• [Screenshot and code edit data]
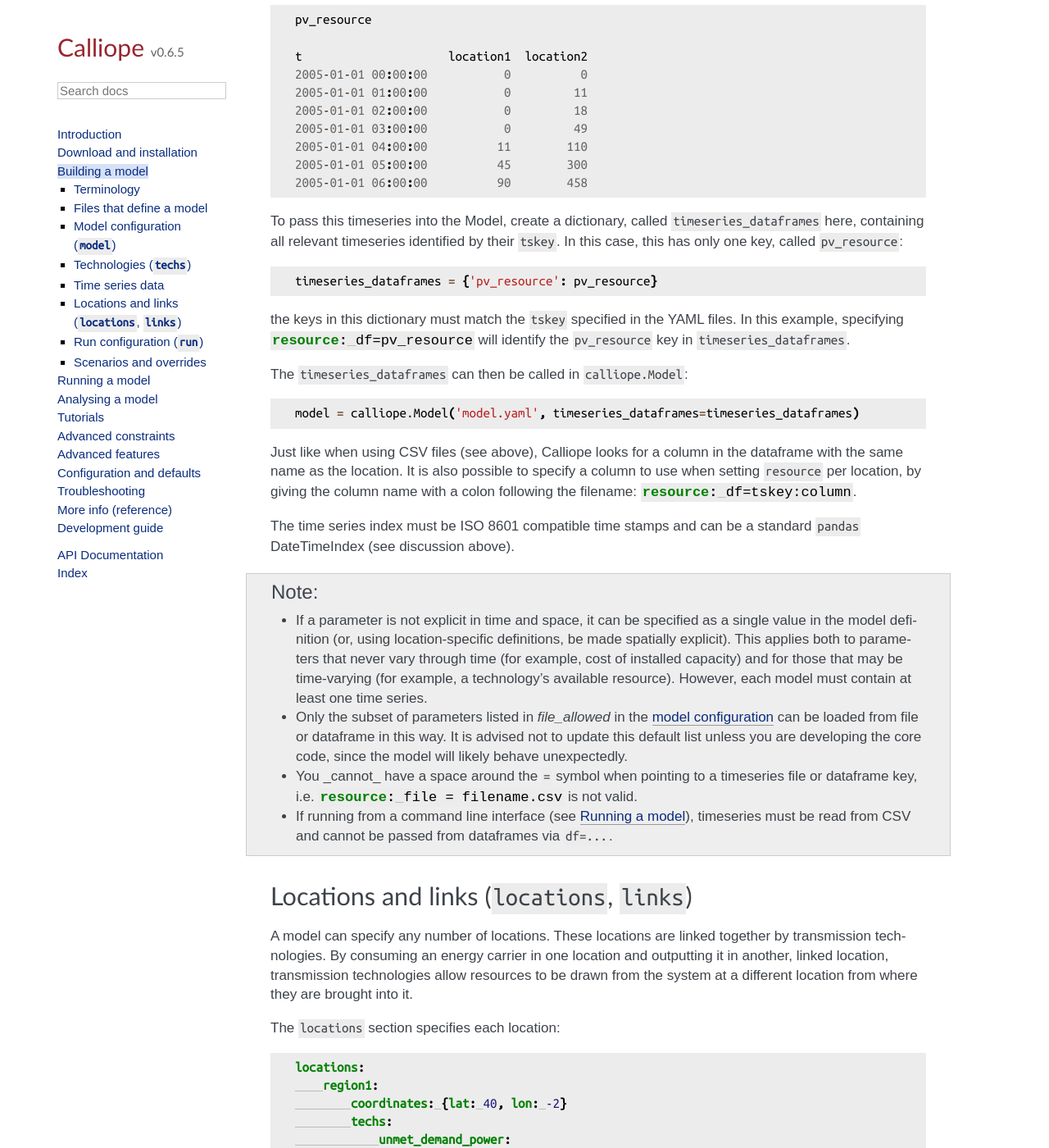
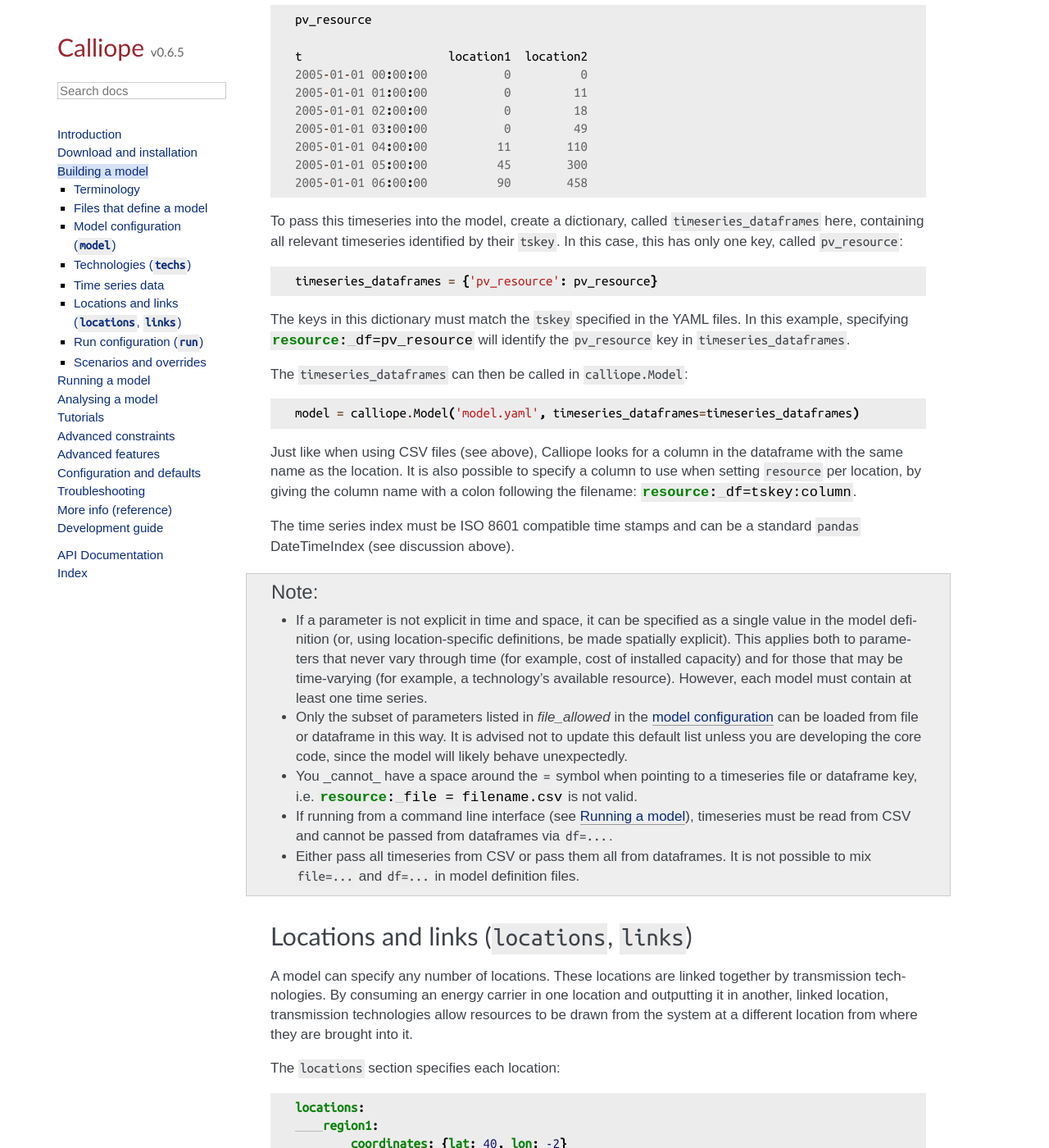
Before and after one commit to calliope-project/calliope, a Sphinx documentation site: the page built from doc/user/building.rst, in a window 1280 px wide and 1400 px high, scrolled down 5971 px. Shown: the whole window at 82% size. Built offline with Sphinx 7.4.7, drawn with Linux system fonts in a browser that asks for light colours; some web fonts are replaced; pages that are not in the unit, such as notebooks, are missing from menus; a script that is not in the unit is left out.

Commit message:
update documentation

```diff
--- a/doc/user/building.rst
+++ b/doc/user/building.rst
@@ -220,13 +220,13 @@ When running models from python scripts or shells, it is also possible to pass t
     2005-01-01 05:00:00          45        300
     2005-01-01 06:00:00          90        458
 
-To pass this timeseries into the Model, create a dictionary, called ``timeseries_dataframes`` here, containing all relevant timeseries identified by their ``tskey``. In this case, this has only one key, called ``pv_resource``:
+To pass this timeseries into the model, create a dictionary, called ``timeseries_dataframes`` here, containing all relevant timeseries identified by their ``tskey``. In this case, this has only one key, called ``pv_resource``:
 
 .. code-block:: python
 
     timeseries_dataframes = {'pv_resource': pv_resource}
 
-the keys in this dictionary must match the ``tskey`` specified in the YAML files. In this example, specifying :yaml:`resource: df=pv_resource` will identify the ``pv_resource`` key in ``timeseries_dataframes``.
+The keys in this dictionary must match the ``tskey`` specified in the YAML files. In this example, specifying :yaml:`resource: df=pv_resource` will identify the ``pv_resource`` key in ``timeseries_dataframes``.
 
 The ``timeseries_dataframes`` can then be called in ``calliope.Model``:
 
@@ -245,6 +245,7 @@ The time series index must be ISO 8601 compatible time stamps and can be a stand
    * Only the subset of parameters listed in `file_allowed` in the :ref:`model configuration <config_reference_model>` can be loaded from file or dataframe in this way. It is advised not to update this default list unless you are developing the core code, since the model will likely behave unexpectedly.
    * You _cannot_ have a space around the ``=`` symbol when pointing to a timeseries file or dataframe key, i.e. :yaml:`resource: file = filename.csv` is not valid.
    * If running from a command line interface (see :doc:`running`), timeseries must be read from CSV and cannot be passed from dataframes via ``df=...``.
+   * Either pass all timeseries from CSV or pass them all from dataframes. It is not possible to mix ``file=...`` and ``df=...`` in model definition files.
 
 ----------------------------------------------
 Locations and links (``locations``, ``links``)
```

• [Task description] In the entries above, which lines hold the string "update"? Report all of them.

• [Reply to the task]
update documentation
    * Only the subset of parameters listed in `file_allowed` in the :ref:`model configuration <config_reference_model>` can be loaded from file or dataframe in this way. It is advised not to update this default list unless you are developing the core code, since the model will likely behave unexpectedly.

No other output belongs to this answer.